(HOW TO COMPLETE THIS TASK):
Without the pictures, print the lines running from the beginning of the material to the line containing "per-screen rewrites. Semantic", both ends included.

##### RECORD EXCERPTS

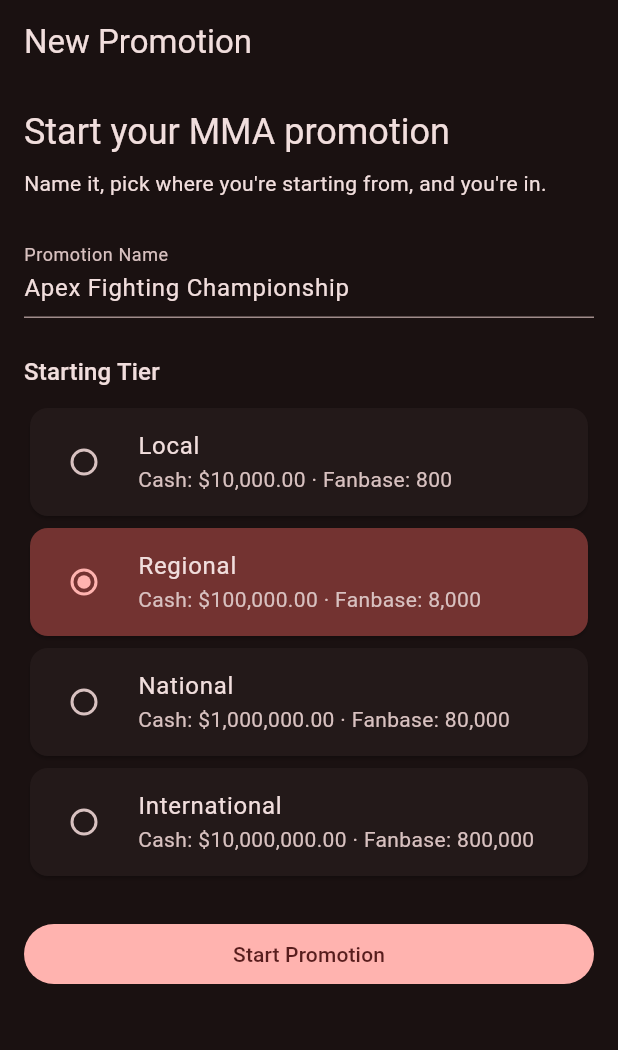
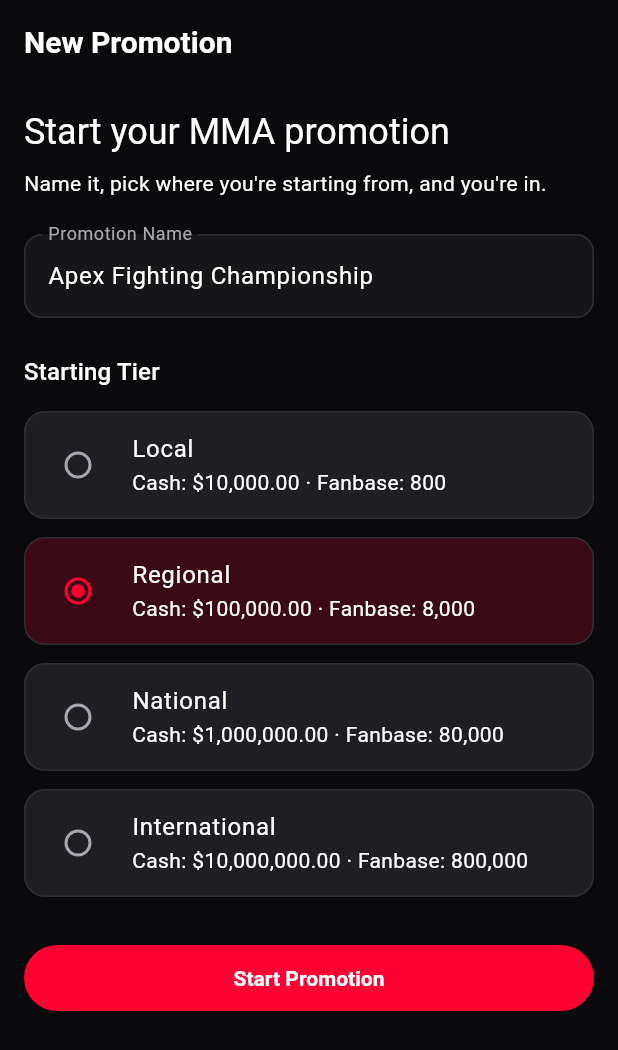
Before and after one commit to maxblaney/AI, a Flutter app: the screen it shows after launch, on a phone screen of 412 x 824 dp. Shown: the top 1050 px of the screen. Run offline on Flutter 3.47's test engine with Material 3 defaults, Android fonts, the phone set to English and light mode, and no system bars; our stand-ins replace drift; accounts and stored records are empty; generated files the repository leaves out were written again.

Commit message:
Restyle the app with a dark FM-inspired theme (60/30/10 palette)
Replaces the seeded Material color scheme with a centralized AppTheme:
near-black background (60%, the dominant tone), dark grey surfaces for
cards/app bars/nav/dialogs/inputs (30%), and a single red accent (10%)
reserved for primary actions, selection state, and "needs your attention
now" highlights. Disables Material 3's automatic surface-tint-on-elevation
so cards stay flat instead of washing pink from the red primary.

Because nearly every screen already goes through Card/AppBar/Button/
NavigationBar/Slider/ProgressIndicator/Chip/TabBar/ListTile rather than
hardcoded colors, this cascades the new look across the whole app with no
per-screen rewrites. Semantic data colors (win/loss, fighter-corner
blue/red, event-type icons in the play-by-play feed) are left alone since
they encode meaning, not brand.

```diff
--- a/mma_promoter/lib/main.dart
+++ b/mma_promoter/lib/main.dart
@@ -4,6 +4,7 @@ import 'package:provider/provider.dart';
 
 import 'presentation/screens/home_shell.dart';
 import 'presentation/state/game_controller.dart';
+import 'presentation/theme/app_theme.dart';
 
 void main() {
   runApp(const MmaPromoterApp());
@@ -23,13 +24,7 @@ class MmaPromoterApp extends StatelessWidget {
       child: MaterialApp(
         title: 'MMA Promoter',
         debugShowCheckedModeBanner: false,
-        theme: ThemeData(
-          colorScheme: ColorScheme.fromSeed(
-            seedColor: const Color(0xFFB4222B),
-            brightness: Brightness.dark,
-          ),
-          useMaterial3: true,
-        ),
+        theme: AppTheme.dark(),
         home: const HomeShell(),
       ),
     );
--- a/mma_promoter/lib/presentation/screens/inbox/inbox_screen.dart
+++ b/mma_promoter/lib/presentation/screens/inbox/inbox_screen.dart
@@ -49,7 +49,8 @@ class _InboxTile extends StatelessWidget {
   Color? _iconColor(BuildContext context) {
     switch (item.type) {
       case InboxItemType.injury:
-        return Colors.redAccent;
+        // Matches the injury icon color used on the event results screen.
+        return Colors.orange;
       case InboxItemType.retirement:
         return Colors.amber[800];
       case InboxItemType.fightRequest:
--- /dev/null
+++ b/mma_promoter/lib/presentation/theme/app_theme.dart
@@ -0,0 +1,248 @@
+import 'package:flutter/material.dart';
+
+/// The app's single dark palette, following a 60/30/10 split:
+/// - 60% [background] — the dominant tone, the scaffold body itself.
+/// - 30% [surface] (and its lighter/darker steps) — cards, app bars, the
+///   bottom nav, dialogs, input fields — everything that reads as a panel
+///   sitting on top of the background.
+/// - 10% [accent] — the one brand color, reserved for primary actions,
+///   selection state, and things that should actually grab the eye
+///   (CTAs, the active nav item, "this is due now" highlights).
+///
+/// Semantic data colors (win/loss green-red, fighter-corner blue/red,
+/// event-type icons in the play-by-play feed) are deliberately left
+/// outside this system — they encode meaning, not brand, so recoloring
+/// them to the single accent would make the data harder to read, not
+/// more polished.
+class AppColors {
+  AppColors._();
+
+  static const background = Color(0xFF0A0A0C);
+
+  static const surfaceContainerLow = Color(0xFF161619);
+  static const surface = Color(0xFF1F1F23);
+  static const surfaceContainerHigh = Color(0xFF2A2A30);
+  static const surfaceContainerHighest = Color(0xFF34343B);
+
+  static const accent = Color(0xFFFF0033);
+  static const accentContainer = Color(0xFF3B0A16);
+  static const accentContainerStrong = Color(0xFF5C0F20);
+
+  static const textMuted = Color(0xFFA6A6AE);
+  static const outline = Color(0xFF2E2E34);
+  static const outlineVariant = Color(0xFF1C1C20);
+}
+
+class AppTheme {
+  AppTheme._();
+
+  static const ColorScheme _colorScheme = ColorScheme(
+    brightness: Brightness.dark,
+    primary: AppColors.accent,
+    onPrimary: Colors.white,
+    primaryContainer: AppColors.accentContainer,
+    onPrimaryContainer: Colors.white,
+    // `secondary` intentionally reuses a neutral surface tone rather than
+    // a second hue — the palette has exactly one accent color.
+    secondary: AppColors.surfaceContainerHigh,
+    onSecondary: Colors.white,
+    secondaryContainer: AppColors.surfaceContainerHigh,
+    onSecondaryContainer: Colors.white,
+    tertiary: AppColors.accent,
+    onTertiary: Colors.white,
+    // A stronger accent tint for "this needs you now" highlights (a due
+    // event on the dashboard/calendar) — same hue, more saturated, so it
+    // reads as more urgent than the decorative primaryContainer.
+    tertiaryContainer: AppColors.accentContainerStrong,
+    onTertiaryContainer: Colors.white,
+    error: AppColors.accent,
+    onError: Colors.white,
+    errorContainer: AppColors.accentContainer,
+    onErrorContainer: Colors.white,
+    surface: AppColors.surface,
+    onSurface: Colors.white,
+    surfaceDim: AppColors.background,
+    surfaceBright: AppColors.surfaceContainerHigh,
+    surfaceContainerLowest: AppColors.background,
+    surfaceContainerLow: AppColors.surfaceContainerLow,
+    surfaceContainer: AppColors.surface,
+    surfaceContainerHigh: AppColors.surfaceContainerHigh,
+    surfaceContainerHighest: AppColors.surfaceContainerHighest,
+    onSurfaceVariant: AppColors.textMuted,
+    outline: AppColors.outline,
+    outlineVariant: AppColors.outlineVariant,
+    shadow: Colors.black,
+    scrim: Colors.black87,
+    inverseSurface: Colors.white,
+    onInverseSurface: AppColors.background,
+    inversePrimary: AppColors.accent,
+    // Material 3 tints elevated surfaces toward `primary` by default; with
+    // a red primary that would wash every card pink. Flat panels, exact
+    // hex, is the look we want.
+    surfaceTint: Colors.transparent,
+  );
+
+  static ThemeData dark() {
+    const colorScheme = _colorScheme;
+    final pillShape = RoundedRectangleBorder(borderRadius: BorderRadius.circular(28));
+    final cardShape = RoundedRectangleBorder(
+      borderRadius: BorderRadius.circular(14),
+      side: const BorderSide(color: AppColors.outline),
+    );
+    final fieldShape = OutlineInputBorder(
+      borderRadius: BorderRadius.circular(12),
+      borderSide: const BorderSide(color: AppColors.outline),
+    );
+
+    return ThemeData(
+      useMaterial3: true,
+      brightness: Brightness.dark,
+      colorScheme: colorScheme,
+      scaffoldBackgroundColor: AppColors.background,
+      splashFactory: InkSparkle.splashFactory,
+      appBarTheme: const AppBarTheme(
+        backgroundColor: AppColors.background,
+        foregroundColor: Colors.white,
+        elevation: 0,
+        scrolledUnderElevation: 0,
+        surfaceTintColor: Colors.transparent,
+        centerTitle: false,
+        titleTextStyle: TextStyle(
+          color: Colors.white,
+          fontSize: 20,
+          fontWeight: FontWeight.w700,
+        ),
+        iconTheme: IconThemeData(color: Colors.white),
+      ),
+      cardTheme: CardTheme(
+        color: AppColors.surface,
+        elevation: 0,
+        surfaceTintColor: Colors.transparent,
+        shape: cardShape,
+        margin: const EdgeInsets.symmetric(vertical: 6),
+      ),
+      listTileTheme: const ListTileThemeData(
+        iconColor: AppColors.textMuted,
+        textColor: Colors.white,
+      ),
+      navigationBarTheme: NavigationBarThemeData(
+        backgroundColor: AppColors.surface,
+        indicatorColor: AppColors.accent,
+        surfaceTintColor: Colors.transparent,
+        elevation: 0,
+        height: 64,
+        labelTextStyle: WidgetStateProperty.resolveWith((states) {
+          final selected = states.contains(WidgetState.selected);
+          return TextStyle(
+            fontSize: 12,
+            fontWeight: selected ? FontWeight.w700 : FontWeight.w500,
+            color: selected ? Colors.white : AppColors.textMuted,
+          );
+        }),
+        iconTheme: WidgetStateProperty.resolveWith((states) {
+          final selected = states.contains(WidgetState.selected);
+          return IconThemeData(color: selected ? Colors.white : AppColors.textMuted);
+        }),
+      ),
+      filledButtonTheme: FilledButtonThemeData(
+        style: FilledButton.styleFrom(
+          backgroundColor: AppColors.accent,
+          foregroundColor: Colors.white,
+          disabledBackgroundColor: AppColors.surfaceContainerHigh,
+          disabledForegroundColor: AppColors.textMuted,
+          shape: pillShape,
+          padding: const EdgeInsets.symmetric(horizontal: 24, vertical: 14),
+          textStyle: const TextStyle(fontWeight: FontWeight.w700),
+        ),
+      ),
+      elevatedButtonTheme: ElevatedButtonThemeData(
+        style: ElevatedButton.styleFrom(
+          backgroundColor: AppColors.accent,
+          foregroundColor: Colors.white,
+          disabledBackgroundColor: AppColors.surfaceContainerHigh,
+          disabledForegroundColor: AppColors.textMuted,
+          elevation: 0,
+          shape: pillShape,
+          padding: const EdgeInsets.symmetric(horizontal: 24, vertical: 14),
+        ),
+      ),
+      outlinedButtonTheme: OutlinedButtonThemeData(
+        style: OutlinedButton.styleFrom(
+          foregroundColor: Colors.white,
+          side: const BorderSide(color: AppColors.outline),
+          shape: pillShape,
+          padding: const EdgeInsets.symmetric(horizontal: 24, vertical: 14),
+        ),
+      ),
+      textButtonTheme: TextButtonThemeData(
+        style: TextButton.styleFrom(foregroundColor: AppColors.accent),
+      ),
+      iconButtonTheme: const IconButtonThemeData(
+        style: ButtonStyle(
+          foregroundColor: WidgetStatePropertyAll(Colors.white),
+        ),
+      ),
+      floatingActionButtonTheme: FloatingActionButtonThemeData(
+        backgroundColor: AppColors.accent,
+        foregroundColor: Colors.white,
+        elevation: 0,
+        shape: RoundedRectangleBorder(borderRadius: BorderRadius.circular(20)),
+      ),
+      inputDecorationTheme: InputDecorationTheme(
+        filled: true,
+        fillColor: AppColors.surfaceContainerLow,
+        border: fieldShape,
+        enabledBorder: fieldShape,
+        focusedBorder: fieldShape.copyWith(
+          borderSide: const BorderSide(color: AppColors.accent, width: 1.6),
+        ),
+        labelStyle: const TextStyle(color: AppColors.textMuted),
+        hintStyle: const TextStyle(color: AppColors.textMuted),
+      ),
+      sliderTheme: SliderThemeData(
+        activeTrackColor: AppColors.accent,
+        inactiveTrackColor: AppColors.outline,
+        thumbColor: AppColors.accent,
+        overlayColor: AppColors.accent.withOpacity(0.2),
+        valueIndicatorColor: AppColors.accent,
+        valueIndicatorTextStyle: const TextStyle(color: Colors.white),
+      ),
+      progressIndicatorTheme: const ProgressIndicatorThemeData(
+        color: AppColors.accent,
+        circularTrackColor: AppColors.surfaceContainerHigh,
+      ),
+      dividerTheme: const DividerThemeData(
+        color: AppColors.outline,
+        space: 1,
+        thickness: 1,
+      ),
+      dialogTheme: DialogTheme(
+        backgroundColor: AppColors.surface,
+        surfaceTintColor: Colors.transparent,
+        shape: RoundedRectangleBorder(borderRadius: BorderRadius.circular(16)),
+      ),
+      bottomSheetTheme: const BottomSheetThemeData(
+        backgroundColor: AppColors.surface,
+        surfaceTintColor: Colors.transparent,
+      ),
+      chipTheme: const ChipThemeData(
+        backgroundColor: AppColors.surfaceContainerHigh,
+        selectedColor: AppColors.accent,
+        labelStyle: TextStyle(color: Colors.white, fontSize: 12, fontWeight: FontWeight.w600),
+        side: BorderSide(color: AppColors.outline),
+        shape: StadiumBorder(),
+        padding: EdgeInsets.symmetric(horizontal: 10, vertical: 4),
+      ),
+      badgeTheme: const BadgeThemeData(
+        backgroundColor: AppColors.accent,
+        textColor: Colors.white,
+      ),
+      iconTheme: const IconThemeData(color: Colors.white),
+      tabBarTheme: const TabBarTheme(
+        labelColor: Colors.white,
+        unselectedLabelColor: AppColors.textMuted,
+        indicatorColor: AppColors.accent,
+      ),
+    );
+  }
+}
```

##########

(TASK RESPONSE):
Before and after one commit to maxblaney/AI, a Flutter app: the screen it shows after launch, on a phone screen of 412 x 824 dp. Shown: the top 1050 px of the screen. Run offline on Flutter 3.47's test engine with Material 3 defaults, Android fonts, the phone set to English and light mode, and no system bars; our stand-ins replace drift; accounts and stored records are empty; generated files the repository leaves out were written again.

Commit message:
Restyle the app with a dark FM-inspired theme (60/30/10 palette)
Replaces the seeded Material color scheme with a centralized AppTheme:
near-black background (60%, the dominant tone), dark grey surfaces for
cards/app bars/nav/dialogs/inputs (30%), and a single red accent (10%)
reserved for primary actions, selection state, and "needs your attention
now" highlights. Disables Material 3's automatic surface-tint-on-elevation
so cards stay flat instead of washing pink from the red primary.

Because nearly every screen already goes through Card/AppBar/Button/
NavigationBar/Slider/ProgressIndicator/Chip/TabBar/ListTile rather than
hardcoded colors, this cascades the new look across the whole app with no
per-screen rewrites. Semantic data colors (win/loss, fighter-corner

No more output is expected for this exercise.